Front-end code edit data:
==================================================
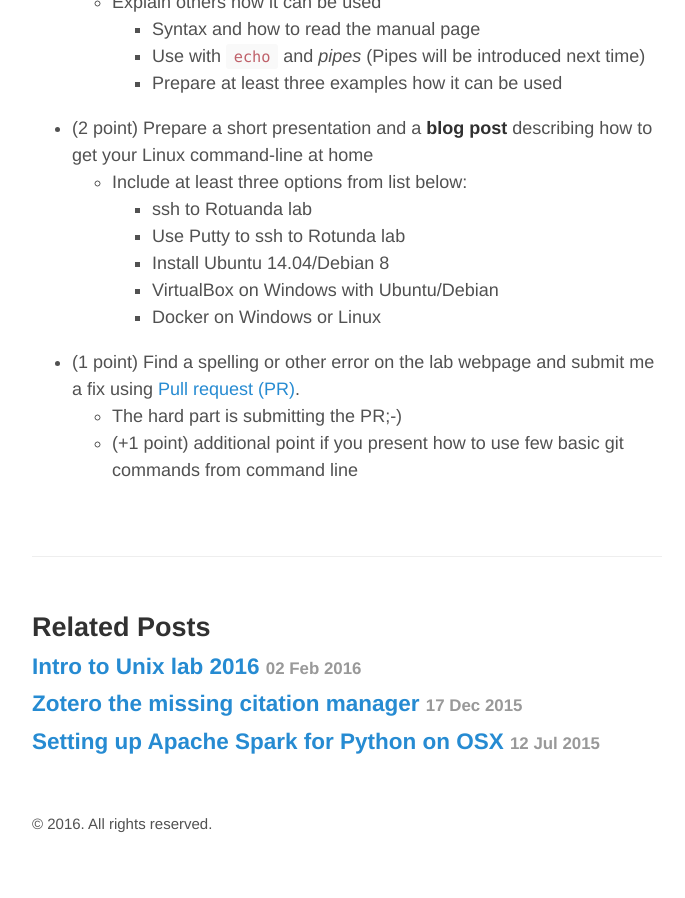
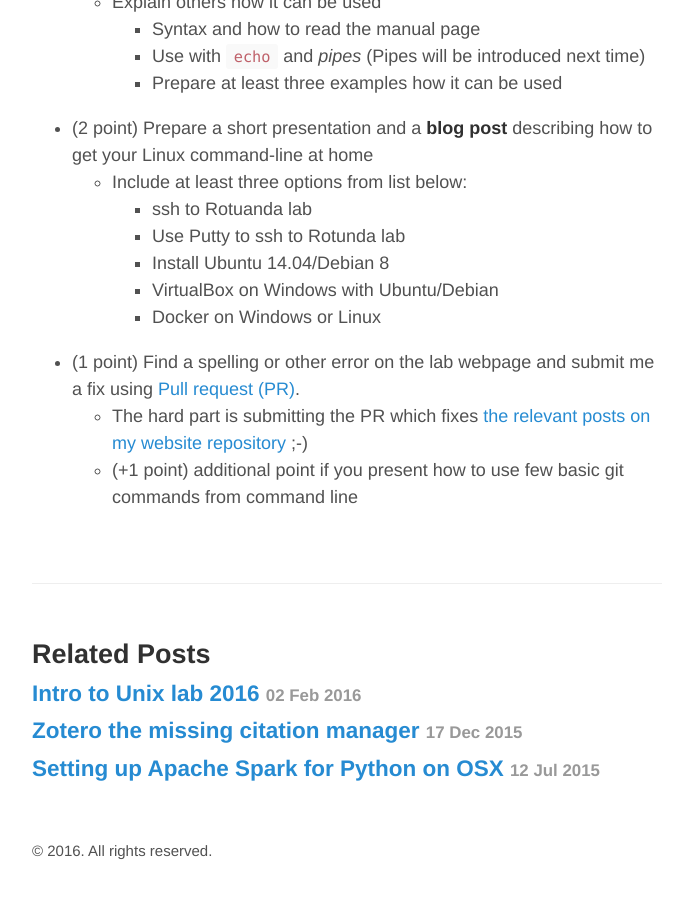
Before and after one commit to oplatek/oplatek.github.io, a Jekyll site: the page built from _posts/2016-02-22-unix-week-1.md, in a window 1280 px wide and 900 px high, scrolled down 2167 px. Shown: the whole window, without its empty margins (293-978 px from the left). Built offline with Jekyll 4.4.1, drawn with Linux system fonts in a browser that asks for light colours; before the commit the page ends 3040 px from its top, so only the background shows below that.

Commit message:
more instructions how to submit PR

```diff
--- a/_posts/2016-02-22-unix-week-1.md
+++ b/_posts/2016-02-22-unix-week-1.md
@@ -65,5 +65,5 @@ tags: Mff, School, Labs, Shell
         - VirtualBox on Windows with Ubuntu/Debian
         - Docker on Windows or Linux
 * (1 point) Find a spelling or other error on the lab webpage and submit me a fix using [Pull request (PR)](https://help.github.com/articles/using-pull-requests/).
-    - The hard part is submitting the PR;-)
+    - The hard part is submitting the PR which fixes [the relevant posts on my website repository](https://github.com/oplatek/oplatek.github.io/search?utf8=%E2%9C%93&q=2016+unix) ;-)
     - (+1 point) additional point if you present how to use few basic git commands from command line
```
==================================================
EXERCISE INSTRUCTIONS = Go through the data above line by line, count those that contain the string "github", and reply with the count only.

THE ANSWER = 3